Analysis of the Interchurch World Movement Report on the Steel Strike

Analysis of the Interchurch World Movement Report on the Steel Strike

Analysis of the Interchurch World Movement Report on the Steel Strike

Analysis of the Interchurch World Movement Report on the Steel Strike

Excerpt

No question at the present day is of greater interest to the public than that of the relations between employers and their working men. Not only are these two parties interested but the public in many cases loses even more in both financial interests and lack of comfort and public facilities than do either of the parties immediately concerned in the case of a great strike, which suspends an important business like railroading, coal raining, manufacture of steel, the furnishing of milk to a great city, and other similar industries. In consequence the story of a great strike, with its causes and allotment of fault and the results both to the parties directly interested and to the public, is of general concern. And such a story, if it is to do good rather than harm, must be told with absolute impartiality and complete regard for the exact truth. When the Interchurch World Movement was organized, most people interested in social and moral progress hoped earnestly for its success. It is generally recognized that no other organization in the civilized world is of so great importance in promoting the welfare of society as a whole as the Christian Church, including all of the various denominations.
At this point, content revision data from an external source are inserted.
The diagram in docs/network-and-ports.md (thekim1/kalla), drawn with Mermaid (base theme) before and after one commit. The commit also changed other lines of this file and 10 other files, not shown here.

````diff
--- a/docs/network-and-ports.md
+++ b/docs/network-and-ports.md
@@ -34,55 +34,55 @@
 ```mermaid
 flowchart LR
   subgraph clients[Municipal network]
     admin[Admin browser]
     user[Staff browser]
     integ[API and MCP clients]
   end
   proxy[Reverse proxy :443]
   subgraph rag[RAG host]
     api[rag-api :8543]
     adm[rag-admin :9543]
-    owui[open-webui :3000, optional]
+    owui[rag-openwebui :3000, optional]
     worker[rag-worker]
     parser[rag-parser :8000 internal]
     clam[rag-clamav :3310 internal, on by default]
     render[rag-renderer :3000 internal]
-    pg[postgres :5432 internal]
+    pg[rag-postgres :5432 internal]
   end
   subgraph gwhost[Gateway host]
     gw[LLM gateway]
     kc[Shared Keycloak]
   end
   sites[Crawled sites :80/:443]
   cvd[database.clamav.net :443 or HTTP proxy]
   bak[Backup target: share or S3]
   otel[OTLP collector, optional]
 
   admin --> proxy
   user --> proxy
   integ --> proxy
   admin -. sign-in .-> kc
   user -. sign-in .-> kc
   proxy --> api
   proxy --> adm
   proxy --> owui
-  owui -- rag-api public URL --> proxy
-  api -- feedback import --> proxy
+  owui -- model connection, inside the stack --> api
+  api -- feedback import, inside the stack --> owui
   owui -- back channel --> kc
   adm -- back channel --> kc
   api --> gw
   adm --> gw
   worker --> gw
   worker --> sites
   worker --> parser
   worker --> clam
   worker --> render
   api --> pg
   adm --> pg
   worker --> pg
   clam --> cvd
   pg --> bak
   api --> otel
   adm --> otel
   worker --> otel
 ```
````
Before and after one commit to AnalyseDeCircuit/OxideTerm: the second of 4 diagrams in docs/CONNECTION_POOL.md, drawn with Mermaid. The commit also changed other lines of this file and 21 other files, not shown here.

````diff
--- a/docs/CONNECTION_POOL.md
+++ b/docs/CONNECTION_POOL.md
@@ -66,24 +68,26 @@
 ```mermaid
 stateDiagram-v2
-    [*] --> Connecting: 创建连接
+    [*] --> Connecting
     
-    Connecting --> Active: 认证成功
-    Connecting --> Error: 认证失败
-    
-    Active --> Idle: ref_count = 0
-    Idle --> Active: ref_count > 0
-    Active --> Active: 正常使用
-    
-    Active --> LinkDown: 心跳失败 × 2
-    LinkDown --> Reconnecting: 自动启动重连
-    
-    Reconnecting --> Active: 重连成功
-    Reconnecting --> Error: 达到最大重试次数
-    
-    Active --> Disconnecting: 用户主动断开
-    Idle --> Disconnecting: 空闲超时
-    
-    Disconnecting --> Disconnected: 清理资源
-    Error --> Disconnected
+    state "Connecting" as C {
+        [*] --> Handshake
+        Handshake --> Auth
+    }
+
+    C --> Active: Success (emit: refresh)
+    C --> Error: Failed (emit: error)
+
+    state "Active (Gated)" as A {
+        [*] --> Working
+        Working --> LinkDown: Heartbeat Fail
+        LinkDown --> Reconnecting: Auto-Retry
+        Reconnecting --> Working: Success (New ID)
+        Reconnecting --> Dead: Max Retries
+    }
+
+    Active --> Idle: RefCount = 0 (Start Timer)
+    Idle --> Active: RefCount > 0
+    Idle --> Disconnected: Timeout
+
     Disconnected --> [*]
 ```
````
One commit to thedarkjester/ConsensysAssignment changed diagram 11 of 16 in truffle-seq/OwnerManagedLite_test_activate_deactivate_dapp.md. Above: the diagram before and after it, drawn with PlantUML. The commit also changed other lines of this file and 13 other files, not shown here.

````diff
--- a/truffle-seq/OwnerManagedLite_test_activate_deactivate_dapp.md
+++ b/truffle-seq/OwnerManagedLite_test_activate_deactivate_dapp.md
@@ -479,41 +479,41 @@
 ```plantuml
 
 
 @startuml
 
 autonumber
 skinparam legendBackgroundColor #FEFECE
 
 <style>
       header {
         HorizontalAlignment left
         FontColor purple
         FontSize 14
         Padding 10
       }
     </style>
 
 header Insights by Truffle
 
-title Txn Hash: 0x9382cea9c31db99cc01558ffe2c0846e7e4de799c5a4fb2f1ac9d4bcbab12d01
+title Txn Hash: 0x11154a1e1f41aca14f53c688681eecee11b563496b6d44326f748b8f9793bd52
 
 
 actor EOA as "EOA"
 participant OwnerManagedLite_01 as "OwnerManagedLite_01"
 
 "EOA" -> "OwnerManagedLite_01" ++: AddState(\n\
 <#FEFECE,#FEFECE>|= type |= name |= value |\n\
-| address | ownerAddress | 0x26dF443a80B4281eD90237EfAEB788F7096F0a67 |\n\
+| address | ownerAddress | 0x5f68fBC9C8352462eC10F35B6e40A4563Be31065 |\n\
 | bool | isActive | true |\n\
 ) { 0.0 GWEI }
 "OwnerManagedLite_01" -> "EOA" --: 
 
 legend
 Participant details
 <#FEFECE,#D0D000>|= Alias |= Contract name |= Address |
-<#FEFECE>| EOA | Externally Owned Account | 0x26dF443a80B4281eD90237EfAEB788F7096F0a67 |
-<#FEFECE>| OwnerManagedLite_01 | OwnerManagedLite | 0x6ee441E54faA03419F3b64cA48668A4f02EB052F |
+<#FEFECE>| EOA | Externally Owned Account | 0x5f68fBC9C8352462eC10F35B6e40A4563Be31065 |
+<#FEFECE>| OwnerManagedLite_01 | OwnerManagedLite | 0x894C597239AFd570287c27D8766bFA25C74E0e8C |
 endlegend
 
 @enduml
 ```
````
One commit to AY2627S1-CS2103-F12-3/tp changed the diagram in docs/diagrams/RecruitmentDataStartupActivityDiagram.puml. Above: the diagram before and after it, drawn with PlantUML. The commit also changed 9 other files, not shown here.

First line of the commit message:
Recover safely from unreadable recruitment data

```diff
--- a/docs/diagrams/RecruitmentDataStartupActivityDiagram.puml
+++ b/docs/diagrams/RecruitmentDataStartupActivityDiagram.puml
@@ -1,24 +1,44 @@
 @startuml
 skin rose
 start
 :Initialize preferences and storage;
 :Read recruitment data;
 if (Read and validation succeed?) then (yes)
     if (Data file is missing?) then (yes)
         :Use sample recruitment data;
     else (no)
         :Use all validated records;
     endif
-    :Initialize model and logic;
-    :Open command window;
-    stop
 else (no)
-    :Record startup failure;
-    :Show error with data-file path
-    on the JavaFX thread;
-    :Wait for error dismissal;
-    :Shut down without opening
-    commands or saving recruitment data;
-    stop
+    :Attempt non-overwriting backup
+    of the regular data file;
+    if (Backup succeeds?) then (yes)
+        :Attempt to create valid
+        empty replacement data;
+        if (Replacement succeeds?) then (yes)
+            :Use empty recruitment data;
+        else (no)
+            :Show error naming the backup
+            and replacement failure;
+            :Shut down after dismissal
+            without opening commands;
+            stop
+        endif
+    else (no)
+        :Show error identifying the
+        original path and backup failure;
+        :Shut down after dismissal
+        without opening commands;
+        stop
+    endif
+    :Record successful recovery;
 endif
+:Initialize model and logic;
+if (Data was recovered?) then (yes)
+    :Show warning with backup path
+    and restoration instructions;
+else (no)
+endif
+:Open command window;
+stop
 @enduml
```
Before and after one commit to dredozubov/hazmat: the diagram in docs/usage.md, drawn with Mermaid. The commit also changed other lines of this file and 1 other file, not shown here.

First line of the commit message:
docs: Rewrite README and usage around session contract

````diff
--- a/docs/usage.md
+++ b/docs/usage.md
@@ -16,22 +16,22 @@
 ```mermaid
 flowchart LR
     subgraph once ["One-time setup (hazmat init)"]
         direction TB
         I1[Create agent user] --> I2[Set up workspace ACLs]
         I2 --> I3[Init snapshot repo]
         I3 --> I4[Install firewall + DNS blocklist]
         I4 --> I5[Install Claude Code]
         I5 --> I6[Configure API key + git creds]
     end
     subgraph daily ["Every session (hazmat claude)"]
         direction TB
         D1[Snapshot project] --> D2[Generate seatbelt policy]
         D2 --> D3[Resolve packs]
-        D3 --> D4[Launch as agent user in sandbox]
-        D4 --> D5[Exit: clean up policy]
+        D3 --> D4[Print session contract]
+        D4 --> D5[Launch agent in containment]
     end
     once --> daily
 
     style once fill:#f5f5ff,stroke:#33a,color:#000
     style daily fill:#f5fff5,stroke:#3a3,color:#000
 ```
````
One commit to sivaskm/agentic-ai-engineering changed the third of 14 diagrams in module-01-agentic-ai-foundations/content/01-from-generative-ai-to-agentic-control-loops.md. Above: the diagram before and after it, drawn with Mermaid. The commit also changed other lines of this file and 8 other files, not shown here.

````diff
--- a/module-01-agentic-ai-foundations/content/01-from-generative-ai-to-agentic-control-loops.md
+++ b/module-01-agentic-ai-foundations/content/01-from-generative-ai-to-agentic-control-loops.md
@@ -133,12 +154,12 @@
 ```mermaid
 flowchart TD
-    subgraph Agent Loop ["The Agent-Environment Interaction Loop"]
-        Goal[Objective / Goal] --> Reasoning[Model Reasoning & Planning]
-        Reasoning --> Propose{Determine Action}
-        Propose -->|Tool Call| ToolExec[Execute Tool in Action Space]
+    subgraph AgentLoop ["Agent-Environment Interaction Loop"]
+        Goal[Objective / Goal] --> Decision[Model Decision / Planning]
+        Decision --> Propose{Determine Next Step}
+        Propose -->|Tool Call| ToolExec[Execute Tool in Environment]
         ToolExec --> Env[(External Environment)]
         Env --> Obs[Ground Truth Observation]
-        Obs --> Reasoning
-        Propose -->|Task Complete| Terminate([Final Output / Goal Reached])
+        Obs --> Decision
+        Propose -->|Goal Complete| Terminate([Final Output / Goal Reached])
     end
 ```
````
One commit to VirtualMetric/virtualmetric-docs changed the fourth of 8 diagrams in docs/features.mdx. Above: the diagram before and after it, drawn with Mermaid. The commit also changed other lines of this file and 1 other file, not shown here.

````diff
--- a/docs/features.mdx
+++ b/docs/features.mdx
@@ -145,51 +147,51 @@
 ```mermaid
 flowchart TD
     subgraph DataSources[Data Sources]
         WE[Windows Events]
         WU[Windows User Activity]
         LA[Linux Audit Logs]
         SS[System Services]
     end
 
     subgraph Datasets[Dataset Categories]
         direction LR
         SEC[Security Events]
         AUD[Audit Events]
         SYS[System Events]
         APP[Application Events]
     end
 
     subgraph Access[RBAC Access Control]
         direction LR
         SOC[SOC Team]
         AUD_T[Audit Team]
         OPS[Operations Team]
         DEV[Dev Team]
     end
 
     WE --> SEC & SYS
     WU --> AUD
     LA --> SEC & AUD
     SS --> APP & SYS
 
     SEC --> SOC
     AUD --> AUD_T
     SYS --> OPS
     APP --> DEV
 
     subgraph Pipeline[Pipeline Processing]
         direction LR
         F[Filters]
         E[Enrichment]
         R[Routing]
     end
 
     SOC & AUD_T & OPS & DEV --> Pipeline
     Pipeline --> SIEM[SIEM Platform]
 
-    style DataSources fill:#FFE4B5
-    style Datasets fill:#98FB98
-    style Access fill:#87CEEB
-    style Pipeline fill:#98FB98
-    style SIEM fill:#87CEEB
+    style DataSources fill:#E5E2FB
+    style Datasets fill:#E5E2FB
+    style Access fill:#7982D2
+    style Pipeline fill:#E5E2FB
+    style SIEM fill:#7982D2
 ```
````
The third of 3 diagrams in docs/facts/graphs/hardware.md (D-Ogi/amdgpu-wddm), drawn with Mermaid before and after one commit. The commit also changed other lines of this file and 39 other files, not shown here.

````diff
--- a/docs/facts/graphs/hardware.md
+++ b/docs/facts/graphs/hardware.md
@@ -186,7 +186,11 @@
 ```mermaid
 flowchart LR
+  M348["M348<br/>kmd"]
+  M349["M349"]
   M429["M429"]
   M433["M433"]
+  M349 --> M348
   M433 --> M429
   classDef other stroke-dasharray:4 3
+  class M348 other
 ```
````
It was in consequence the earnest desire of public-spirited men that the work be conducted . . .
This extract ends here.